WORKING DATA:
■ ■ ■

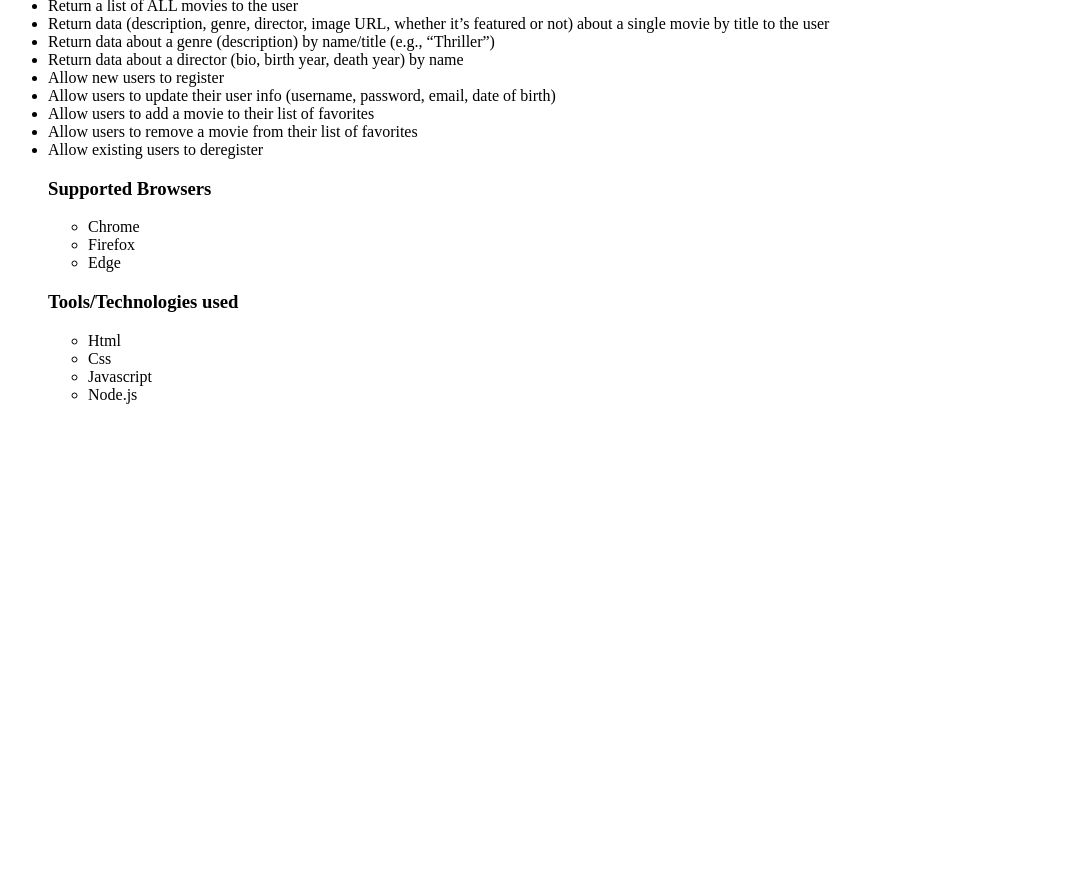
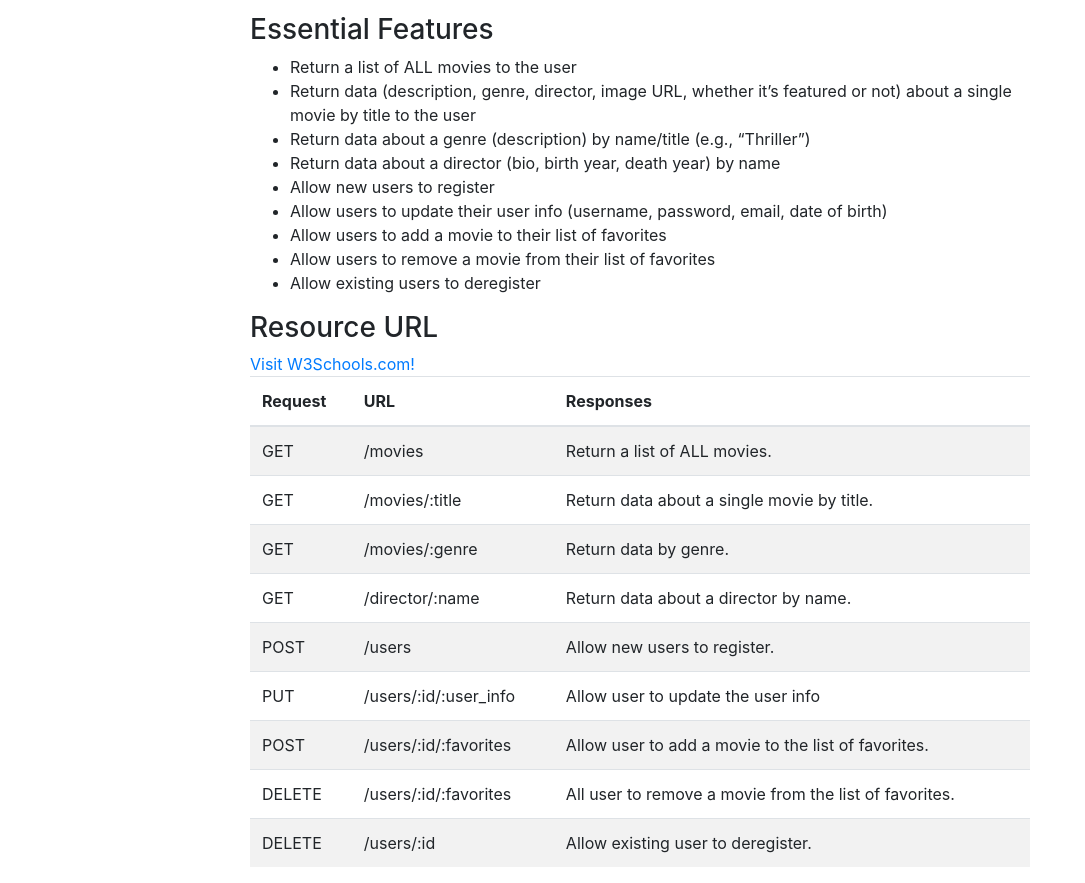
Before and after one commit to sharmilasanu/Flix_App, a website: page public/documentation.html in a window 1280 px wide. Shown: the part 83-966 px from the top of the page, without its empty margins (0-1085 px from the left). Before the commit the page ends 800 px from the top, so only its background shows below. Drawn offline with nearby package versions, Linux system fonts and the light colour scheme.

Commit message:
docs : documetation changes

```diff
--- a/public/documentation.html
+++ b/public/documentation.html
@@ -1,8 +1,11 @@
 <!DOCTYPE html>
 <html lang=en>
   <meta charset="utf-8">
-   <body>
-     <h1> Essential Features</h1>
+  <link rel="stylesheet" href="https://stackpath.bootstrapcdn.com/bootstrap/4.3.1/css/bootstrap.min.css" integrity="sha384-ggOyR0iXCbMQv3Xipma34MD+dH/1fQ784/j6cY/iJTQUOhcWr7x9JvoRxT2MZw1T" crossorigin="anonymous">
+   <body style = "margin-left: 250px; margin-right : 250px">
+       <h1>My Flix API</h1>
+       <p> My flix API has the following essential fetaures</p>
+      <h3> Essential Features</h3>
     <ul>
         <li>  Return a list of ALL movies to the user
         </li>
@@ -19,19 +22,66 @@
         </li>
         <li>Allow existing users to deregister
         </li>
-        <h3>Supported Browsers</h3>
-        <ul>
-            <li>Chrome</li>
-            <li>Firefox</li>
-            <li>Edge</li>
-        </ul>
-        <h3>Tools/Technologies used</h3>
-        <ul>
-            <li>Html</li>
-            <li>Css</li>
-            <li>Javascript</li>
-            <li>Node.js</li>
-        </ul>
-    </ul>
+       </ul>
+       <h3> Resource URL</h3>
+       <a href="https://www.w3schools.com/">Visit W3Schools.com!</a>
+
+    <table class= "table table-striped">
+        <thead>
+          <tr>
+            <th>Request</th>
+            <th>URL</th>
+            <th>Responses</th>
+          </tr>
+        </thead>
+
+        <tbody>
+          <tr>
+            <td>GET</td>
+            <td>/movies</td>
+            <td>Return a list of ALL movies.</td>
+          </tr>
+          <tr>
+            <td>GET</td>
+            <td>/movies/:title</td>
+            <td>Return data about a single movie by title.</td>
+          </tr>
+          <tr>
+            <td>GET</td>
+            <td>/movies/:genre</td>
+            <td>Return data by genre.</td>
+          </tr>
+          <tr>
+            <td>GET</td>
+            <td>/director/:name</td>
+            <td>Return data about a director by name.</td>
+          </tr>
+          <tr>
+            <td>POST</td>
+            <td>/users</td>
+            <td>Allow new users to register.</td>
+          </tr>
+          <tr>
+            <td>PUT</td>
+            <td>/users/:id/:user_info</td>
+            <td>Allow user to update the user info</td>
+          </tr>
+          <tr>
+            <td>POST</td>
+            <td>/users/:id/:favorites</td>
+            <td>Allow user to add a movie to the list of favorites.</td>
+          </tr>
+          <tr>
+            <td>DELETE</td>
+            <td>/users/:id/:favorites</td>
+            <td>All user to remove a movie from the list of favorites.</td>
+          </tr>
+          <tr>
+            <td>DELETE</td>
+            <td>/users/:id</td>
+            <td>Allow existing user to deregister.</td>
+          </tr>
+        </tbody>
+      </table>
    </body>
 </html>
```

■ ■ ■

Could you copy every line from the records that has "left" in it?

Before and after one commit to sharmilasanu/Flix_App, a website: page public/documentation.html in a window 1280 px wide. Shown: the part 83-966 px from the top of the page, without its empty margins (0-1085 px from the left). Before the commit the page ends 800 px from the top, so only its background shows below. Drawn offline with nearby package versions, Linux system fonts and the light colour scheme.
+   <body style = "margin-left: 250px; margin-right : 250px">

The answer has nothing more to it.